Scholarship pots… a phrase I learned a long time ago from potter, Mark Shapiro. It’s something we all do maybe without realizing it. Our mugs are in the $30 price range ( if they are simple with not much ornamentation.) Yet a bowl which is much quicker to make is sold for a higher price… perceived value. The mug is on scholarship. The bowl is making up for the loss we take on the mug. Why do we sell the mug for less money than we need to make? Because people are not willing to spend what it is worth. Maybe because it is something that is used everyday, it is pushed around, put in a microwave, in a dishwasher, and I really don’t think people want to risk breaking an expensive piece of pottery for something that is used in such a casual way. So we continue to under price our mugs, because we love to make them, they challenge us, they are fun to do, and it brings people into our world of pottery. For some of us it is our best seller, and gallery owners know it too… just look at the popularity of “Cup Shows”!
Well during our pottery pricing game some of us brought mugs. Two members who do a lot of decoration on their mugs priced them at $50 and $60. Many of us of course wrote on the paper $30-$45. Then they explained the work that went into it. One potter said she wanted no less than $40 from a cup show she was in. So the gallery owner priced them at $80, she sold all of them… huh, whatdaya know! Maybe our cups could sell for more to the right audience. Like I said in my last post… it was a real eye opener.
One potter learned that scale was what was affecting her low ball pricing that we all gave her. It was a beautiful, shino glazed oval serving bowl. She wanted $160 for it. Not one of us said over $90. Ouch! The conclusion we came to was that it was too small for that price. A little larger, would not take that much more effort, and would garner a higher price.

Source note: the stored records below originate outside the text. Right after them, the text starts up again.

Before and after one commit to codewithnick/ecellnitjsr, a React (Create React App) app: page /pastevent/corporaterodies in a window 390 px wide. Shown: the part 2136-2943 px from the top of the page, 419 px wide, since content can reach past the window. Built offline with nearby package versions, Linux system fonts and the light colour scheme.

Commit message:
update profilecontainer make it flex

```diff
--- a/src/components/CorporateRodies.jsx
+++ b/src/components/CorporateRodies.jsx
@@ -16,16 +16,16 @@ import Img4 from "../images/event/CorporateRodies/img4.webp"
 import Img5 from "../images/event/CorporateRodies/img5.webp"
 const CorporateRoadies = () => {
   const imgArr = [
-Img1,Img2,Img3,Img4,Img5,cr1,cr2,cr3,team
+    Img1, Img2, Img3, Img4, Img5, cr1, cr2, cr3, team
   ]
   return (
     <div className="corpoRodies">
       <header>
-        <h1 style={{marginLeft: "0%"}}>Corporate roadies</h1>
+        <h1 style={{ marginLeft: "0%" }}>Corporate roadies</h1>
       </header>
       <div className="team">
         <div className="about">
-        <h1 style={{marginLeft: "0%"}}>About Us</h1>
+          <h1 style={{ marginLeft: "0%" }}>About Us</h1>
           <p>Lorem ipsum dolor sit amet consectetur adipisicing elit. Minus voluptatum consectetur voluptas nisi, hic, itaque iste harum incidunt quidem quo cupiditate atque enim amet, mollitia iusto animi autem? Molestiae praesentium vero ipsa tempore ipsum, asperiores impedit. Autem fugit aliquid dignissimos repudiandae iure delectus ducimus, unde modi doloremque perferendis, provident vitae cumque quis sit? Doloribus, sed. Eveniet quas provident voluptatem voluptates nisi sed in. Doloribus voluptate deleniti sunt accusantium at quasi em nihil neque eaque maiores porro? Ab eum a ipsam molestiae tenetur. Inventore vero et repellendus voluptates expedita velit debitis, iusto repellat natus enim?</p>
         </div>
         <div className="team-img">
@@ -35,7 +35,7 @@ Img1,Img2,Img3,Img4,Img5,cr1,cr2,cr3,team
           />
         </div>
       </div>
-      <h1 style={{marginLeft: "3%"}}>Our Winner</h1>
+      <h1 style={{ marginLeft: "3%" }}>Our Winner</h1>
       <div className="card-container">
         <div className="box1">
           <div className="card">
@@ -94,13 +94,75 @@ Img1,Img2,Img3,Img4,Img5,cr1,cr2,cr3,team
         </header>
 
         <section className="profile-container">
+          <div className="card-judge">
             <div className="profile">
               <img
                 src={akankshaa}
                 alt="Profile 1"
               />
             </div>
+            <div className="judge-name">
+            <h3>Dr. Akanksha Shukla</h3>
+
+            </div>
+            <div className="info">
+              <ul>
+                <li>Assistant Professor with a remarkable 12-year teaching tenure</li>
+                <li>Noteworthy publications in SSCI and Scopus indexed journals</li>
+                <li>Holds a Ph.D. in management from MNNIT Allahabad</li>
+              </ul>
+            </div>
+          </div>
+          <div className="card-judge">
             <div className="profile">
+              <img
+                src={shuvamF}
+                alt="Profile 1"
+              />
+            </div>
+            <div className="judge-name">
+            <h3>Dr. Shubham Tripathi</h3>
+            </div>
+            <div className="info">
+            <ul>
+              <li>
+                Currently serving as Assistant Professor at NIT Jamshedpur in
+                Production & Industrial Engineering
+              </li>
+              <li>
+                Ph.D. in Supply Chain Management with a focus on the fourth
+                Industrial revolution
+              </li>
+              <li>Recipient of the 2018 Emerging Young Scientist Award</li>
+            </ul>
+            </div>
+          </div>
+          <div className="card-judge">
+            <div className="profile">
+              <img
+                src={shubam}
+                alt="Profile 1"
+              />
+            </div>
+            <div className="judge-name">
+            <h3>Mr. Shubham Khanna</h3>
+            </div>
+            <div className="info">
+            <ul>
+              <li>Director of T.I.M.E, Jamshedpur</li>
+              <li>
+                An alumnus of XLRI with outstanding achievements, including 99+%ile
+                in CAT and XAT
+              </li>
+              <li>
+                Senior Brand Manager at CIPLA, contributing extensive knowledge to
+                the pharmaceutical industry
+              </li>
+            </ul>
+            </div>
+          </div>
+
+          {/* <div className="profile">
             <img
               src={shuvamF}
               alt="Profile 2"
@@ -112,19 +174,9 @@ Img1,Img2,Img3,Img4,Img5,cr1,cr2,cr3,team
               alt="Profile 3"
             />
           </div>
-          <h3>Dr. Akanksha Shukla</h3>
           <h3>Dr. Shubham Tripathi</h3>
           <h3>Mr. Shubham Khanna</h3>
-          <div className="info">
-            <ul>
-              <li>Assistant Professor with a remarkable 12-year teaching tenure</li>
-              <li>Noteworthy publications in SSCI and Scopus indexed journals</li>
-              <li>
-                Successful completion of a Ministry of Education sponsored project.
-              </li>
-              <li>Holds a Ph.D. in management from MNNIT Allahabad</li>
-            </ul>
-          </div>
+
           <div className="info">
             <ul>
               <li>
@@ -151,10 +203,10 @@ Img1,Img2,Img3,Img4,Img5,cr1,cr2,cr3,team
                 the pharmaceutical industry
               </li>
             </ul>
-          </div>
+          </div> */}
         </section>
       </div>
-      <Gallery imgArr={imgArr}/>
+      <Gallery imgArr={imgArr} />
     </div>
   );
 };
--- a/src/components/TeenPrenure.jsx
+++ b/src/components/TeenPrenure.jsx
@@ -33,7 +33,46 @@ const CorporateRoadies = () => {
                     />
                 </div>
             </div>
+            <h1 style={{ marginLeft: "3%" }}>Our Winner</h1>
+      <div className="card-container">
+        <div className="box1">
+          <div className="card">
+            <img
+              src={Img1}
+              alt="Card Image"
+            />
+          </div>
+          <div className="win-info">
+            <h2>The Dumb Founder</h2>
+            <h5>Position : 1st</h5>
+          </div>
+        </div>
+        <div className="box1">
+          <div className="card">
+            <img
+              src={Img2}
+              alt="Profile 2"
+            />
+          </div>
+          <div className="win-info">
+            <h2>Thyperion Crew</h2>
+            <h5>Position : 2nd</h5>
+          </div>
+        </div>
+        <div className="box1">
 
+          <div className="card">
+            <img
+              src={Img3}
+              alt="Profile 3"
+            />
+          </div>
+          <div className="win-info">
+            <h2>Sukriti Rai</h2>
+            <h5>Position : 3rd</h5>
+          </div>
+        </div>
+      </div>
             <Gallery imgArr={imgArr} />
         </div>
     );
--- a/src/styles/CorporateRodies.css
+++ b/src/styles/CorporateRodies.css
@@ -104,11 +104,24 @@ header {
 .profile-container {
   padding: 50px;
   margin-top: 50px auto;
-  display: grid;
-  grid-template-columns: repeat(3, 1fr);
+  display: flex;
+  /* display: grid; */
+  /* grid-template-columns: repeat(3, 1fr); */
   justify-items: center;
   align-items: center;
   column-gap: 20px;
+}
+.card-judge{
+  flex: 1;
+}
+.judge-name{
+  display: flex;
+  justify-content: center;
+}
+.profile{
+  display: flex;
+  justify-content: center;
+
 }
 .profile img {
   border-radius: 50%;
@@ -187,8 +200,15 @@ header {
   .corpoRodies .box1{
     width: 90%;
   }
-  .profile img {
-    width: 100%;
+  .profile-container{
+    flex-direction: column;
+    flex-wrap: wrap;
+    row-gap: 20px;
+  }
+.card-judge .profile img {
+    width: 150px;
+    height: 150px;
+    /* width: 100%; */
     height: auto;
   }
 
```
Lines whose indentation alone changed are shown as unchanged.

One of the other insights for me was age. A couple of the potters in the group are no longer full-time potters, but are part of the fabric of our original membership, and they still love to come to our meetings. (A requirement to be in the guild is that you are a full-time professional potter.) One of the older members does a couple of shows on the Cape in the summer. She brought a little beauty of a creamer, decorated, and faceted. She only charges $25 for it. Our pricing was $38-60 for it. She said she sells a lot of them, but I think realized, she can jump up that price to $35 at least, and still sell as many. I really think that some of the older potters, part timers, are keeping their pricing at the 1980 prices, sadly.
One of the other things that became clear at pricing game was self-worth, or a thinking that people can’t afford a certain price because you yourself could not afford that price. (On that note, not all people have potter’s salaries) I think we all have to be comfortable with the price we sell our pots for, but at the same time be aware that we are not undercutting other potters who are doing similar functional work.
Oh so much to think about!
Here some of the members holding their pots at our meeting. We total 44 members, usually 15 – 20 make it to meetings. We had a special guest, Matt Sovjani from Japan at our meeting. Matt (in the grey upfront right) is staying here in the valley with family until things ease up in Japan.